The Center for Art and Public Policy at New York University’s Tisch School of the Arts (TSOA) will host a symposium entitled The Uses of 1968: Legacies of Art and Activism. The event is the highlight of TSOA’s 11th Annual Day of Community and features, as well as the public panel discussion, an open forum for students and the companion exhibition 1968: Then and Now.

The Uses of 1968: Legacies of Art and Activism will be held on Monday, October 20 at 7 p.m. in The Great Hall, Cooper Union, located at 7 East 7th Street at Third Avenue. The panel is free and open to the public.

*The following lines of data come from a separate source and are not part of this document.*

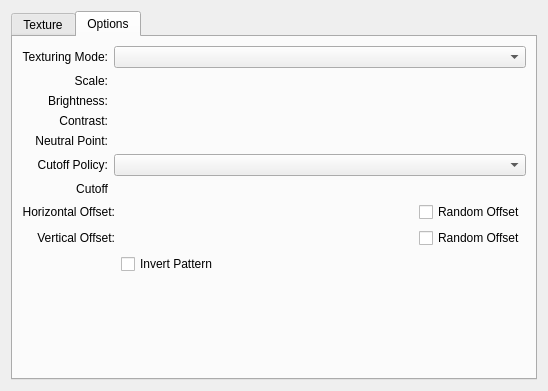
Before: the Qt Designer form plugins/paintops/libpaintop/forms/wdgtexturechooser.ui in KDE/krita, drawn with Qt 5.
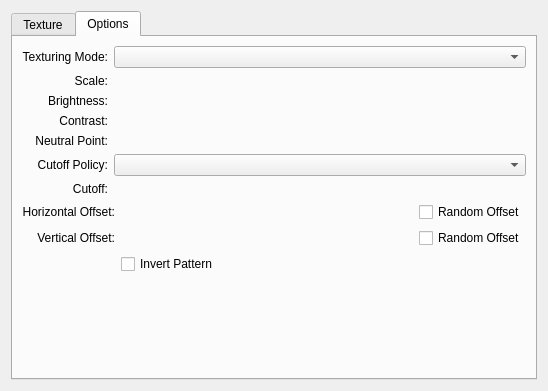
After: the same form once the commit is applied. The open tabs and pages were chosen to show the change. Custom widgets are drawn as their Qt base class.

Commit message: Disambiguated Cutoff and added a missing colon

Patch:
```diff
--- a/plugins/paintops/libpaintop/forms/wdgtexturechooser.ui
+++ b/plugins/paintops/libpaintop/forms/wdgtexturechooser.ui
@@ -176,7 +176,7 @@
               </sizepolicy>
              </property>
              <property name="text">
-              <string>Cutoff</string>
+              <string comment="Texture lightness range cutoff range slider">Cutoff:</string>
              </property>
              <property name="alignment">
               <set>Qt::AlignRight|Qt::AlignTrailing|Qt::AlignVCenter</set>
```
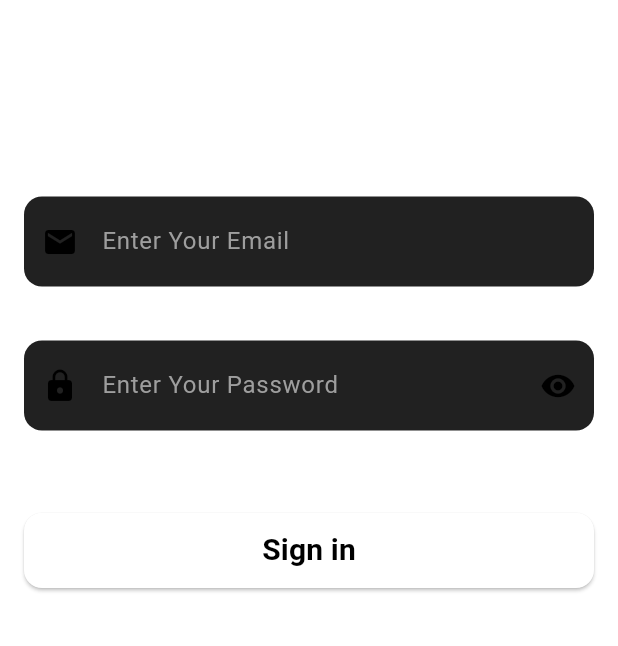
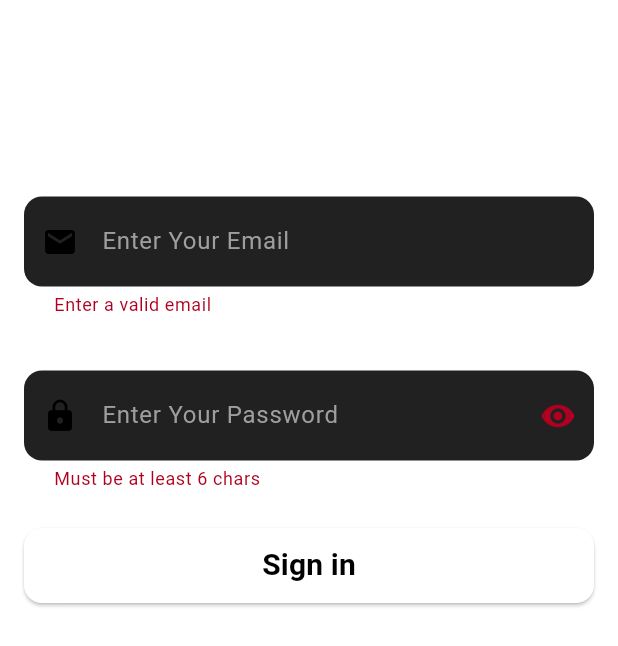
Before and after one commit to iamayushsharmaa/Pantry-Ai, a Flutter app: the SigninScreen screen opened by its route, after a tap on "Sign in", on a phone screen of 412 x 824 dp. Shown: the top 646 px of the screen. Run offline on Flutter 3.47's test engine with Material 3 defaults, Android fonts, the phone set to English and light mode, and no system bars; our stand-ins replace bloc, camera, cloud_firestore, dio, firebase_auth, firebase_core and 8 more; accounts and stored records are empty.

Commit message:
bloc in sign in screen setup

```diff
--- a/lib/config/routes.dart
+++ b/lib/config/routes.dart
@@ -1,11 +1,9 @@
 import 'package:cloud_firestore/cloud_firestore.dart';
 import 'package:firebase_auth/firebase_auth.dart';
 import 'package:flutter/material.dart';
-import 'package:flutter_bloc/flutter_bloc.dart';
 import 'package:flutter_secure_storage/flutter_secure_storage.dart';
 import 'package:go_router/go_router.dart';
 import 'package:google_sign_in/google_sign_in.dart';
-import 'package:pantry_ai/features/auth/presentation/bloc/auth_bloc.dart';
 import 'package:pantry_ai/features/auth/presentation/screens/sign_in_screen.dart';
 import 'package:pantry_ai/features/auth/presentation/screens/sign_up_screen.dart';
 import 'package:pantry_ai/features/dishes/presentation/screens/dishes_detail_screen.dart';
@@ -13,6 +11,7 @@ import 'package:pantry_ai/features/dishes/presentation/screens/dishes_list_scree
 import 'package:pantry_ai/features/home/presentation/screens/widget_tree.dart';
 import 'package:pantry_ai/splash.dart';
 
+import '../features/analytics/presentation/screens/analytics_screen.dart';
 import '../features/auth/domain/repository/auth_repository_impl.dart';
 import '../features/auth/presentation/screens/onboarding_screen.dart';
 import '../features/home/presentation/screens/home_screen.dart';
@@ -38,43 +37,23 @@ GoRouter createRouter() {
       GoRoute(
         path: '/splash',
         name: 'splash',
-        builder: (context, state) {
-          return BlocProvider(
-            create: (context) => AuthBloc(authRepository: authRepository),
-            child: Splash(),
-          );
-        },
+        builder: (context, state) => Splash(),
       ),
       GoRoute(
         path: '/onboarding',
         name: 'onBoarding',
-        builder: (context, state) {
-          return BlocProvider(
-            create: (context) => AuthBloc(authRepository: authRepository),
-            child: OnBoardingScreen(),
-          );
-        },
+        builder: (context, state) => OnBoardingScreen(),
       ),
 
       GoRoute(
         path: '/sign-in',
         name: 'signIn',
-        builder: (context, state) {
-          return BlocProvider(
-            create: (context) => AuthBloc(authRepository: authRepository),
-            child: SigninScreen(),
-          );
-        },
+        builder: (context, state) => SigninScreen(),
       ),
       GoRoute(
         path: '/sign-up',
         name: 'signUp',
-        builder: (context, state) {
-          return BlocProvider(
-            create: (context) => AuthBloc(authRepository: authRepository),
-            child: SignupScreen(),
-          );
-        },
+        builder: (context, state) => SignupScreen(),
       ),
       GoRoute(
         path: '/camera',
@@ -97,51 +76,19 @@ GoRouter createRouter() {
           GoRoute(
             path: '/home',
             name: 'home',
-            builder: (context, state) => HomeScreen(),
+            builder: (context, state) {
+              return HomeScreen();
+            },
           ),
-          // GoRoute(
-          //   path: '/',
-          //   name: 'clients',
-          //   builder: (context, state) => ClientScreen(),
-          // ),
-          // GoRoute(
-          //   path: '/analytics',
-          //   name: 'analytics',
-          //   builder: (context, state) => AnalyticsScreen(),
-          // ),
+          GoRoute(
+            path: '/analytics',
+            name: 'analytics',
+            builder: (context, state) => AnalyticsScreen(),
+          ),
         ],
       ),
     ],
-    redirect: (context, state) {
-      // final authState = context
-      //     .read<AuthBloc>()
-      //     .state;
-      // final currentPath = state.uri.path;
-      // final isPublicRoute = [
-      //   '/onboarding',
-      //   '/signin',
-      //   '/signup',
-      // ].contains(currentPath);
-      //
-      // if (authState is Authenticated && isPublicRoute) {
-      //   return '/home';
-      // }
-      // if (authState is Unauthenticated && !isPublicRoute) {
-      //   return '/onboarding';
-      // }
-      return '/home';
-    },
     errorBuilder: (context, state) =>
         Scaffold(body: Center(child: Text('Page not found: ${state.uri}'))),
   );
 }
-
-// class GoRouterRefresh extends ChangeNotifier {
-//   final AuthBloc bloc;
-//
-//   GoRouterRefresh(this.bloc) {
-//     bloc.stream.listen((_) {
-//       notifyListeners();
-//     });
-//   }
-// }
--- a/lib/features/auth/presentation/screens/sign_in_screen.dart
+++ b/lib/features/auth/presentation/screens/sign_in_screen.dart
@@ -1,7 +1,11 @@
 import 'package:flutter/material.dart';
+import 'package:flutter_bloc/flutter_bloc.dart';
 import 'package:go_router/go_router.dart';
+import 'package:pantry_ai/features/auth/presentation/bloc/auth_bloc.dart';
+import 'package:pantry_ai/features/auth/presentation/bloc/auth_state.dart';
 
 import '../../../../core/common/auth_text_field.dart';
+import '../bloc/auth_event.dart';
 
 class SigninScreen extends StatefulWidget {
   const SigninScreen({super.key});
@@ -13,17 +17,32 @@ class SigninScreen extends StatefulWidget {
 class _SigninScreenState extends State<SigninScreen> {
   final emailController = TextEditingController();
   final passwordController = TextEditingController();
+  final _formKey = GlobalKey<FormState>();
 
   @override
   Widget build(BuildContext context) {
     return Scaffold(
       body: SafeArea(
+        child: BlocListener<AuthBloc, AuthState>(
+          listener: (context, state) {
+            state.whenOrNull(
+              authenticated: (user) {
+                context.goNamed('home');
+              },
+              error: (message) {
+                ScaffoldMessenger.of(
+                  context,
+                ).showSnackBar(SnackBar(content: Text(message)));
+              },
+            );
+          },
           child: Padding(
             padding: const EdgeInsets.all(16.0),
             child: Column(
               mainAxisAlignment: MainAxisAlignment.spaceBetween,
               children: [
                 Form(
+                  key: _formKey,
                   child: Column(
                     crossAxisAlignment: CrossAxisAlignment.start,
                     children: [
@@ -71,31 +90,35 @@ class _SigninScreenState extends State<SigninScreen> {
                         hint: 'Enter Your Password',
                         prefixIcon: Icons.lock,
                         obscureText: true,
-                      validator: (input) => (input == null || input.length < 6)
+                        validator: (input) =>
+                            (input == null || input.length < 6)
                             ? 'Must be at least 6 chars'
                             : null,
                       ),
-                    const SizedBox(height: 10),
-                    Row(
-                      mainAxisAlignment: MainAxisAlignment.end,
-                      children: [
-                        Text(
-                          'Forget Password?',
-                          style: TextStyle(
-                            fontSize: 14,
-                            fontWeight: FontWeight.w500,
-                            color: Colors.white60,
-                          ),
-                        ),
-                      ],
-                    ),
                       const SizedBox(height: 25),
-                    SizedBox(
+
+                      BlocBuilder<AuthBloc, AuthState>(
+                        builder: (context, state) {
+                          final isLoading = state.maybeWhen(
+                            loading: () => true,
+                            orElse: () => false,
+                          );
+
+                          return SizedBox(
                             width: MediaQuery.of(context).size.width,
                             height: 50,
                             child: ElevatedButton(
-                        onPressed: () {
-                          if (Form.of(context).validate()) {}
+                              onPressed: isLoading
+                                  ? null
+                                  : () {
+                                      if (_formKey.currentState!.validate()) {
+                                        context.read<AuthBloc>().add(
+                                          AuthEvent.signIn(
+                                            emailController.text.trim(),
+                                            passwordController.text.trim(),
+                                          ),
+                                        );
+                                      }
                                     },
                               style: ElevatedButton.styleFrom(
                                 backgroundColor: Colors.white,
@@ -105,13 +128,15 @@ class _SigninScreenState extends State<SigninScreen> {
                                 ),
                               ),
                               child: Text(
-                          'Sign in',
+                                isLoading ? 'Signing in…' : 'Sign in',
                                 style: TextStyle(
                                   fontSize: 20,
                                   fontWeight: FontWeight.w600,
                                 ),
                               ),
                             ),
+                          );
+                        },
                       ),
                     ],
                   ),
@@ -146,6 +171,7 @@ class _SigninScreenState extends State<SigninScreen> {
             ),
           ),
         ),
+      ),
     );
   }
 }
--- a/lib/main.dart
+++ b/lib/main.dart
@@ -1,32 +1,49 @@
-import 'package:dio/dio.dart';
+import 'package:cloud_firestore/cloud_firestore.dart';
+import 'package:firebase_auth/firebase_auth.dart';
 import 'package:firebase_core/firebase_core.dart';
 import 'package:flutter/material.dart';
 import 'package:flutter_bloc/flutter_bloc.dart';
-import 'package:flutter_secure_storage/flutter_secure_storage.dart';
 import 'package:google_sign_in/google_sign_in.dart';
 import 'package:pantry_ai/core/theme/theme.dart';
+import 'package:pantry_ai/features/auth/domain/repository/auth_repository_impl.dart';
 
 import 'config/routes.dart';
+import 'features/auth/presentation/bloc/auth_bloc.dart';
 import 'firebase_options.dart';
 
 void main() async {
   WidgetsFlutterBinding.ensureInitialized();
   await Firebase.initializeApp(options: DefaultFirebaseOptions.currentPlatform);
 
-  final dio = Dio();
-  final googleSignIn = GoogleSignIn();
-  final storage = FlutterSecureStorage();
-
   runApp(const MyApp());
 }
 
-class MyApp extends StatelessWidget {
+class MyApp extends StatefulWidget {
   const MyApp({super.key});
+
+  @override
+  State<MyApp> createState() => _MyAppState();
+}
+
+class _MyAppState extends State<MyApp> {
+  final FirebaseFirestore firestore = FirebaseFirestore.instance;
+  final FirebaseAuth firebase_auth = FirebaseAuth.instance;
+  final GoogleSignIn google_sign_in = GoogleSignIn();
 
   @override
   Widget build(BuildContext context) {
     return MultiBlocProvider(
-      providers: [],
+      providers: [
+        BlocProvider(
+          create: (context) => AuthBloc(
+            authRepository: AuthRepositoryImpl(
+              firestore: firestore,
+              firebaseAuth: firebase_auth,
+              googleSignIn: google_sign_in,
+            ),
+          ),
+        ),
+      ],
       child: Builder(
         builder: (context) {
           return MaterialApp.router(
```
Also changed, not shown: lib/features/analytics/presentation/screens/analytics_screen.dart (+10 -0 lines), lib/features/auth/presentation/screens/onboarding_screen.dart (+41 -5 lines). Lines whose indentation alone changed are shown as unchanged.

“Even a short list of events from 1968 points to a world in the midst of dramatic transformation,” says Randy Martin, professor and chair of the Department of Art and Public Policy. “The significance and efficacy of the sixties is still a matter of lively debate. The question of how 1968 lives on in the present is more controversial still. 1968 saw the election of Richard Nixon and the ascent of Republicans in the White House and conservative policies. Some claim that 2008 signals an equally momentous turning point in electoral dynamics, attitudes on foreign policy, and cultural sensibility.”

The panelists—students, artists and intellectuals— have all been touched at different times and in different ways by the aftershocks of 1968, and they will explore how that momentous year bears on their present activism and outlook on the world. Panel participants are: Sheril Antonio (panel moderator), associate dean for Film, Television & New Media and chair of the Clive Davis Department of Recorded Music at NYU’s Tisch School of the Arts; Thulani Davis, journalist, novelist, playwright, and screenwriter; Nyle Emerson, a hip-hop and spoken word artist who is also enrolled in the Tisch School’s Clive Davis Department of Recorded Music; MacKenzie Fegan ‘07, TSOA alumna and web video producer; Jason King, artistic director and associate professor of the Clive Davis Department of Recorded Music; and Martha Rossler, who works in video, photo-text, installation, and performance, as well as writing about art and culture.

Breaking Bread, an open forum for students to share work, thoughts, food, and fellowship, will be held October 22, from 11 a.m. to 1 p.m. in the Riese Student Lounge, located on the ground floor of the Tisch School of the Arts, 721 Broadway. (Please note: Breaking Bread is not open to the public.)

In conjunction with the panel is a companion exhibition, 1968: Then and Now, comprising approximately 75 works by 56 artists, and including letters, photographs, paintings, prints, video, and installation pieces. It has been curated by Deborah Willis, University Professor and chair of the Department of Photography & Imaging. It combines historical and contemporary images that construct diverse stories about the culture of resistance, beauty, power, and the notion of disenfranchisement.

The exhibition will be on view through November 22 in the Gulf + Western Gallery and in the 8th floor gallery of the Tisch School of the Arts Department of Photography & Imaging, located at 721 Broadway (at Waverly Place). For gallery hours and additional information on events, visit or call 212/998-1930.

The 11th Annual Day of Community has been made possible by: Tisch School of the Arts, Office of the Dean, Center for Media, Culture and History, The Cooper Union, Nathan Cummings Foundation, and the Department of Photography and Imaging.

Press Contact

Richard Pierce
Richard Pierce
(212) 998-6796